Also, not sure if it is just me, but when I viewed that page it was difficult to see the types because they off the edges of the viewport. Not related to the change, but wasn’t sure if that is a known bug.
Yeah, my personal experience in using this kind of feature has been mostly in JIRA. There are two cases that come up.
Internal Things: We typically want to convert something from one type to another because you don’t really care about maintaining the history of where it came from, since it is something you are already responsible for. This is often where you have a Story that you realize is too big, so you turn it into an epic.
External Things: We want the original maintained with a link for things that come in externally. So, if a user reports a bug, that comes in as a bug via an issue handler. We don’t want to change anything about that bug since that was how it was reported. Let’s say that it actually wasn’t a bug, but was a missing feature they expected. We’d copy the ticket into a story in the correct JIRA project, which would include a relation of “Duplicated From” back to the original, then modify the contents of the story. JIRA works with a much more narrow type of entities though, so i get that it is hard to address. We then used automation to transition the original bug to done when the story was completed.
I do think a relation is super important for no other reason other than being able to clean things up, like transitioning the state of some originating entity based on the one it was converted into’s state. There is some potential to work around it with relations, but you’d end up having to define relationships that map entities based on rules for every combination of things you could convert between and you’d have to keep the names consistent.

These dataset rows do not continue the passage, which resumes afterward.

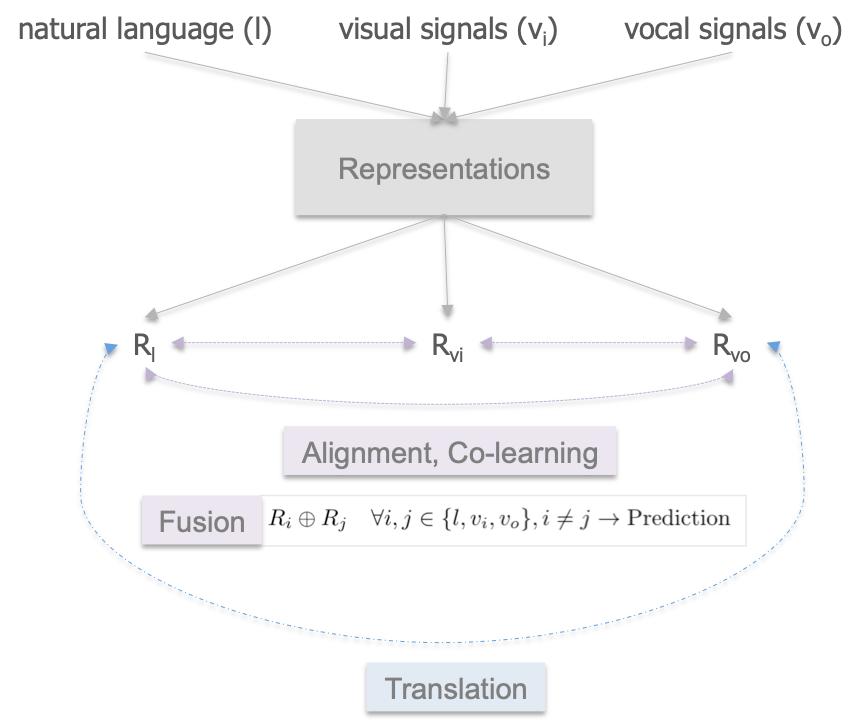
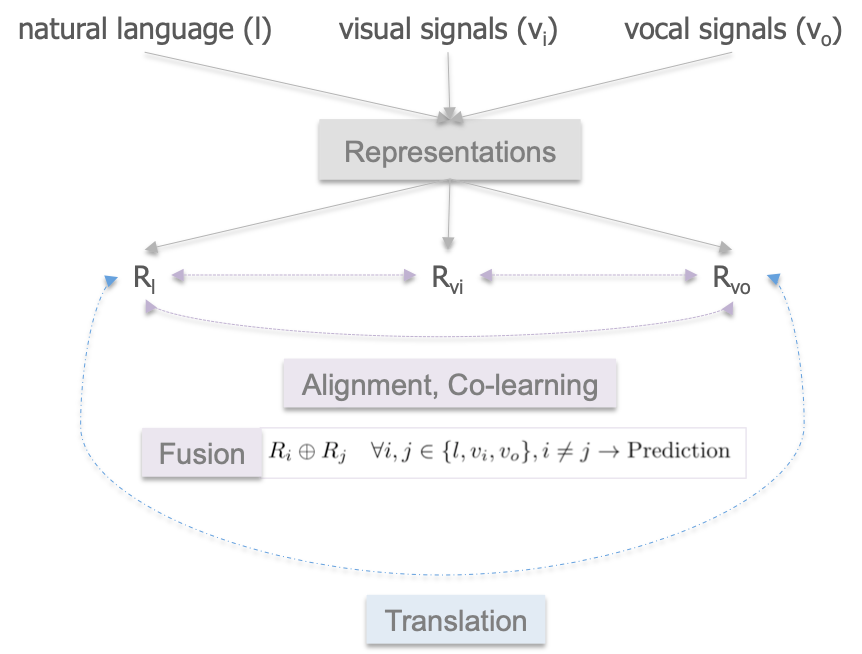
Update multimodal

diff --git a/notes/multimodalsurvey.md b/notes/multimodalsurvey.md
@@ -16,12 +16,12 @@ TLDR; Survey paper for research in the field of Multimodal Machine Learning, dee
     3. Vocal signals: sounds and para-verbal information (prosody and vocal expressions)
 * 5 core technical challenges: representation (heterogeneity of the data), translation, alignment, fusion, and co-learning
 <p align="center">
-<img src="https://github.com/gcunhase/PaperNotes/blob/master/notes/imgs/multimodal_scheme.png" width="400" alt="Multimodal Scheme">
+<img src="https://github.com/gcunhase/PaperNotes/blob/master/notes/imgs/multimodal_scheme.png" width="300" alt="Multimodal Scheme">
 </p>
 
 ### Applications: A Historical Perspective
 <p align="center">
-<img src="https://github.com/gcunhase/PaperNotes/blob/master/notes/imgs/multimodal_applications.png" width="400" alt="Multimodal Applications">
+<img src="https://github.com/gcunhase/PaperNotes/blob/master/notes/imgs/multimodal_applications.png" width="500" alt="Multimodal Applications">
 </p>
 
 * The McGurk effect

To me this is something that should exist and most people would expect, but I think there are a bunch of other important things I’d care about ahead of it.
This is an annoyance I have overcome by moving the Apps into alignment, and gradually the bottom ones reappear. But agree the “App Map” you are talking about (this also needs a name in the Fibery vernacular) should not have this happen by default, or at least there should be info on how to fix it easier. This took me an age to figure out, and asked support to help, who didn’t actually know how to fix it, either!

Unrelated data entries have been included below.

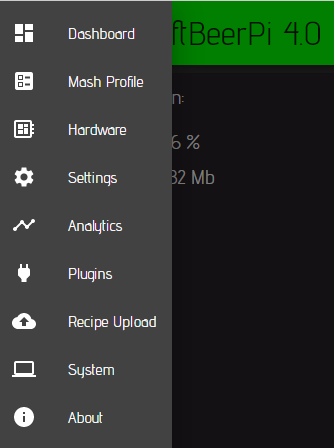
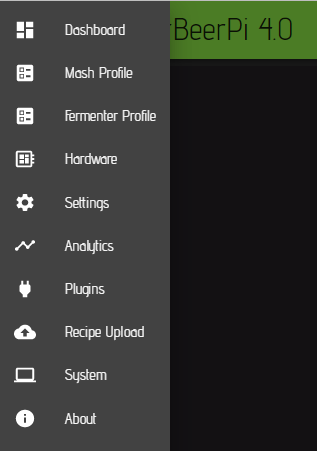
Added fermenterprofile

diff --git a/master/craftbeerpi-4-server/fermenter-profile.md b/master/craftbeerpi-4-server/fermenter-profile.md
@@ -1,0 +1,102 @@
+# Fermenter Profile
+
+On the CraftbeerPi 4 mash profile page, you can create recipes manually and send them to the mash step item for brewing. You can also store them in a recipe book and use them at a later point of time. You can also clone recipes or modify existing recipes. There is also the possibility to import recipes via beerxml files, from the database of 'Kleiner Brauhelfer 2' or directly via the Brewfather API (Paid premium account required). This part will be described in the [Recipe Upload](recipe-upload.md) section. If there is no active recipe defined, an empty window will open from where you can access the recipe book.
+
+![Empty Mash Profile window](../../.gitbook/assets/cbpi-mashprofile-empty.png)
+
+Now click on the recipe book button to open the recipe book. This will be empty when you open it for the first time.
+
+![Empty recipe book](../../.gitbook/assets/cbpi4-mashprofile-recipes.png)
+
+To create a new recipe, click on the '+' at the top right. An interactive menu will open where you can enter the Name of your recipe and a description. The brewer field will be filled with the brewer you entered on the [settings page](settings.md#global-system-parameters).&#x20;
+
+![Basic data fields for a new recipe](../../.gitbook/assets/cbpi4-mashprofile-recipe-editor.png)
+
+Now you need to add steps to the recipe. Therefore, you need to click on the '+' symbol on the right side of the Brew Steps label.
+
+![Mash Profile with a new empty step](../../.gitbook/assets/cbpi4-mashprofile-addstep.png)
+
+To edit the added step, you need to click on the 'down arrow' at the right side of the step. This will open an interactive menu for the step.
+
+![Mash Profile with step in Edit mode](../../.gitbook/assets/cbpi4-mashprofile-recipe-editor2.png)
+
+Now you need to select a mash step type which is currently labelled as 'Logic'. Therefore, you need to click on the Logic drop down menu and you will see the available step types.
+
+![Mash Step type selection](../../.gitbook/assets/cbpi4-mashprofile-stepselection.png)
+
+CraftbeerPi 4 comes with a pre-defined set of mash steps that can be added to a mash profile. Additional steps can be added via plugins. Some examples will be described in the [Development ](../development.md#creating-new-plugins)part.
+
+The table below summarizes the function and parameters for the standard mash steps that come with CraftbeerPi 4.
+
+{% hint style="info" %}
+All Steps have the name filed and you should enter a name for each step. e.g. MashIn, MashStep1, Boilstep, ... as this information can be used in other plugins (e.g. LCDisplay)
+{% endhint %}
+
+|                  | Description                                                                                                                                                                      | Parameters                                                                                                                                                                                                                                                                                                                                                                                                                                                                                                                                                                                    |
+| ---------------- | -------------------------------------------------------------------------------------------------------------------------------------------------------------------------------- | --------------------------------------------------------------------------------------------------------------------------------------------------------------------------------------------------------------------------------------------------------------------------------------------------------------------------------------------------------------------------------------------------------------------------------------------------------------------------------------------------------------------------------------------------------------------------------------------- |
+| MashInStep       | Heats up to the target temp and stops when temp is reached. This can be used to add e.g. Malt before moving to next step. User has to manually move to next step.                | <p><strong>Temp:</strong> Target Temp for MashInStep</p><p><strong>Sensor:</strong> Sensor to be used for this step</p><p><strong>Kettle:</strong> Kettle to be used for this step</p><p><strong>AutoMode:</strong> If yes: Kettle Logic will be switched on/off when step starts/stops</p>                                                                                                                                                                                                                                                                                                   |
+| MashStep         | Heats up to the target temp and runs until Timer is done.                                                                                                                        | <p><strong>Time:</strong> Time in Minutes for Timer</p><p><strong>Temp:</strong> Target Temp for MashStep</p><p><strong>Sensor:</strong> Sensor to be used for this step</p><p><strong>Kettle:</strong> Kettle to be used for this step</p><p><strong>AutoMode:</strong> If yes: Kettle Logic will be switched on/off when step starts/stops</p>                                                                                                                                                                                                                                              |
+| BoilStep         | Heats up to the target temp and runs until Timer is done. Is sending notifications to add hops.                                                                                  | <p><strong>Time:</strong> Time in Minutes for Timer</p><p><strong>Temp:</strong> Target Temp for BoilStep</p><p><strong>Sensor:</strong> Sensor to be used for this step</p><p><strong>Kettle:</strong> Kettle to be used for this step</p><p><strong>AutoMode:</strong> If yes: Kettle Logic will be switched on/off when step starts/stops</p><p><strong>First Wort:</strong> Sends a notification for First Wort Hops on Start if set to 'Yes'</p><p><strong>Hop [1-6]:</strong> Sends up to 6 notifications for Hop alarms on specified times. Time is remaining Boil time in Minutes</p> |
+| CooldownStep     | Waits that Wort is cooled down to target temp and is sending a notification. Active Step if Actor is selected. Can switch actor on on start and off when target temp is reached. | <p><strong>Temp:</strong> Target Temp for Notification</p><p><strong>Sensor:</strong> Sensor to be used for this step</p><p><strong>Kettle:</strong> Kettle to be used for this step</p><p><strong>Actor:</strong> Actor that is switched on during cooldown if selected (can be used to trigger a magnetic valve)</p>                                                                                                                                                                                                                                                                        |
+| Waitstep         | Does nothing for a specified time. Can be used as Whirlpool step.                                                                                                                | **Time:** Time in Minutes for Timer                                                                                                                                                                                                                                                                                                                                                                                                                                                                                                                                                           |
+| ToggleStep       | Switches an actor on or off                                                                                                                                                      | <p><strong>Toggle Type:</strong> defines if the specified actor is switched on or of in this step</p><p><strong>Actor:</strong> Actor that is toggled</p>                                                                                                                                                                                                                                                                                                                                                                                                                                     |
+| ActorStep        | Switches an Actor on for a specified time                                                                                                                                        | <p><strong>Time:</strong> Time in Minutes for Timer</p><p><strong>Actor:</strong> Actor that is switched on for the specified time</p>                                                                                                                                                                                                                                                                                                                                                                                                                                                        |
+| NotificationStep | Sends a Notification and can wait on user input. Can be used as step between Mash and boil for lautering with a required user input                                              | <p><strong>Notification:</strong> Notification text that can be specified by user</p><p><strong>AutoNext:</strong> If set to 'No', step is waiting for user input to move to next step. Otherwise, next step is automatically started.</p>                                                                                                                                                                                                                                                                                                                                                    |
+
+## Write your first simple recipe
+
+As described above, the basic data has been entered and the first step has been added to your recipe. Now you need to select a step type. I recommend to start with a MashInStep as this steps will heat up your water to the target temperature and sends a notification when the temperature is reached and will wait for a user input before moving to the next step. This allows you to add the malt at the mash-in temperature.
+
+You need to set the targeted mashin temperature and select the sensor and Kettle you want to use for this step. You should also specify a notification that is send when the target temperature is reached. I also recommend to set AutoMode to Yes.&#x20;
+
+{% hint style="info" %}
+AutoMode set to 'Yes' will switch on the kettle logic when a step starts and switch it off at the end of the step. This is the recommended setting for your mash and boil steps
+{% endhint %}
+
+![MashIn Step](../../.gitbook/assets/cbpi4-masprofile-mashin.png)
+
+Now you need to add a mash step and define the temperature for the first mash step which can be the same as the mashin step. Just click again on the '+' symbol to add an empty step and select MashStep as Logic. In this step you will need to define a timer in minutes and select your temperature sensor and kettle. Also here I recommend to use the automode setting. The timer will start counting, once the target temperature is reached.
+
+![First Mash step](../../.gitbook/assets/cbpi4-mashprofile-mash1.png)
+
+In this example we add another mash step at a higher temperature. The procedure to add another step is the same as before. Define name, temperature, time and select your sensor and kettle. Set Automode to 'yes'
+
+![Second Mash Step](../../.gitbook/assets/cbpi4-mashprofile-mash2.png)
+
+Afterwards, we add a mashout step which is also a regular mashstep at 78°C for 5 minutes. The other options will be the same as in the first two mash steps.
+
+![Mashou step](../../.gitbook/assets/cbpi4-mashprofile-mashout.png)
+
+Now it is recommended to add a Notification step for the lautering process before you can move to the boilstep. This step is based on a Notification step. Just select the notification step, enter some text for the notification and set AutoNext to 'No'. This will raise a pop-up message that needs to be confirmed before the system is moving to the next step.
+
+![Lautering step based on the Notification step](../../.gitbook/assets/cbpi4-mashprofile-lautering.png)
+
+As next step, you need to add a boilstep. In this step you need to define a couple of more parameters compared to the mash steps. However, the first few parameters are the same. You need to define the name, time, temperature. Then you need to select your sensor and kettle which can be for instance different from the mash kettle if your boil takes place in a different kettle. The lid alert flag can be set to yes. In this case the system will send a notification shortly before boiling temperature to remove the lid. AutoMode should e set again to 'Yes'. If your recipe has first wort hops included, you can set the First Wirt flag to yes. This will send a notification to add hops once you start this step. You can also define up to 6 hop/misc alarms. The time is the remaining boil time for the hops.
+
+![Boilstep with hop alarms](../../.gitbook/assets/cbpi4-mashprofile-boil.png)
+
+After the boilstep, it is recommended to add a waitstep that can be used as Whirpool. Just enter 15 minutes or your desired time for this step.
+
+![Whirlpool based on Waitstep](../../.gitbook/assets/cbpi4-mashprofile-whirlpool.png)
+
+Finally, you can add a cooldown step for the active cool down of your wort. You need to specify a target temperature, select your sensor and kettle. You can also specify an actor that is triggered by this step (e.g. a magnetic valve that toggles the cooling water). If an actor is specified, the step will turn the actor on at start and turn it off, when the target cooldown temperature is reached. The step will also send a notification, when the target temperature is reached. It also tries to predict the time, when the target temperature is reached. However, this is currently not very accurate.
+
+![Cooldown step.](../../.gitbook/assets/cbpi4-mashprofile-cooldown.png)
+
+Below you can see now the full recipe with all steps. You can move a step up or down with the up/down arrows on the right side. You can delete a step by clicking on the recycle bin button and you can edit a step by clicking on the down arrow as described above.
+
+![Full recipe with all steps](../../.gitbook/assets/cbpi4-mashprofile-fullrecipe.png)
+
+Now you should save your recipe to the recipe book by clicking on the save button at the top right. If you click on the back button 'left arrow' at the top, you will see your recipe book with your first recipe. If you click on the recipe, you come back to the edit screen.&#x20;
+
+![Recipe Book](../../.gitbook/assets/cbpi4-recipebook-firstrecipe.png)
+
+At the top of the recipe edit screen is also a mash paddle. If you want to set the recipe you loaded as active recipe, you need to click the mash paddle and the recipe is loaded and you can use it for brewing. A different window will open and you can basically start brewing by clicking on the start button. Also in this window, you can edit your recipe parameters or delete steps. You can also move steps up or down.
+
+![Active recipe on the mash profile page](../../.gitbook/assets/cbpi4-mashprofile-activerecipe.png)
+
+If you select now the Dashboard on your main menu and select the [Brewing dashboard ](dashboard.md#creating-a-simple-single-kettle-brew-dashboard)you defined earlier, you will see that the active recipe is now also shown in your mash steps item.
+
+![Brewing dashboard with active recipe](../../.gitbook/assets/cbpi4-dashboard-activerecipe.png)
+
+As mentioned above, there is also a way to automatically create recipes. This will be shown in the [Recipe Upload section.](recipe-upload.md) How to run now a recipe will be shown in the section [Operating your system](../operating-your-system.md).

diff --git a/master/craftbeerpi-4-server/README.md b/master/craftbeerpi-4-server/README.md
@@ -23,7 +23,8 @@ This menu will bring you to all the different pages you will need to configure y
 | Menu Item                         | Description                                                                                                                                                                                                                                                                      |
 | --------------------------------- | -------------------------------------------------------------------------------------------------------------------------------------------------------------------------------------------------------------------------------------------------------------------------------- |
 | [Dashboard](dashboard.md)         | Shows the Dashboard where you can place your kettles, sensors, actors and Mash Steps                                                                                                                                                                                             |
-| [Mash Profile](mash-profile.md)   | Opens a page where you can write or Modify your recipes and store them also in a local recipe book                                                                                                                                                                               |
+| [Mash Profile](mash-profile.md)   | Opens a page where you can write or modify your recipes and store them also in a local recipe book                                                                                                                                                                               |
+| [Fermenter Profile](fermenter-profile.md)   | Opens a page where you can write or modify your fermenterrecipes and store them also in a local recipe book. A fermenterrecipe can be stored for one fermenter, but transferred also to other fermenters. The temp sensor will be updated automatically.    |
 | [Hardware](hardware.md)           | Here you need to set up the hardware configuration (e.g. GPIO or logic) of your actors, sensors and kettles                                                                                                                                                                      |
 | [Settings](settings.md)           | On this page you need to configure global settings such as the MashTun or default mashsteps that are used for the automatic Mashstep creation or UserID and Password for the Brewfather API to download recipes                                                                  |
 | [Analytics](analytics.md)         | This page allows you to show the sensor data for all sensors and you can also delete the sensor logs.                                                                                                                                                                            |

diff --git a/SUMMARY.md b/SUMMARY.md
@@ -7,6 +7,7 @@
   * [CraftbeerPi 4 Server](master/craftbeerpi-4-server/README.md)
     * [Dashboard](master/craftbeerpi-4-server/dashboard.md)
     * [Mash Profile](master/craftbeerpi-4-server/mash-profile.md)
+    * [Fermenter Profile](master/craftbeerpi-4-server/fermenter-profile.md)
     * [Hardware](master/craftbeerpi-4-server/hardware.md)
     * [Settings](master/craftbeerpi-4-server/settings.md)
     * [Analytics](master/craftbeerpi-4-server/analytics.md)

This is a great feature though, and I’d like to plug again for a feature that would do the same automatically, but at the Type level. Would help solve some of the missing “auto-generating” whiteboard functionality, too:
…and wanted to respond separately re: these points:
Very glad to get that commentary! 100% I am somebody who expects traceability between the newly generated Entity, and originating one. It is very had to keep track of the origin of the new ones without this relationship as your Fibery instance starts to proliferate. One of the great benefits of Fibery is its near Roam-like ability to trace links between docs, Entities, etc. which is great for Augmenting Knowledge as the team is highly focused on now. So it’s puzzling to me why they would leave out such linking between an Entity that is created out of an existing one. For those that do know Roam, think about how this looks in Roam: you simply write “[[” and you create a new Page - the equivalent of Entity I think - from an existing one. The relationship is created, and Roam wouldn’t be Roam without this essential piece.
I have set up relations, and also my team takes care to make sure that if an Entity in our Fibery originates from another, we make a reference. I was really hoping not to have to do that manually anymore with this feature. so I consider it incomplete without the auto-linking of some sort.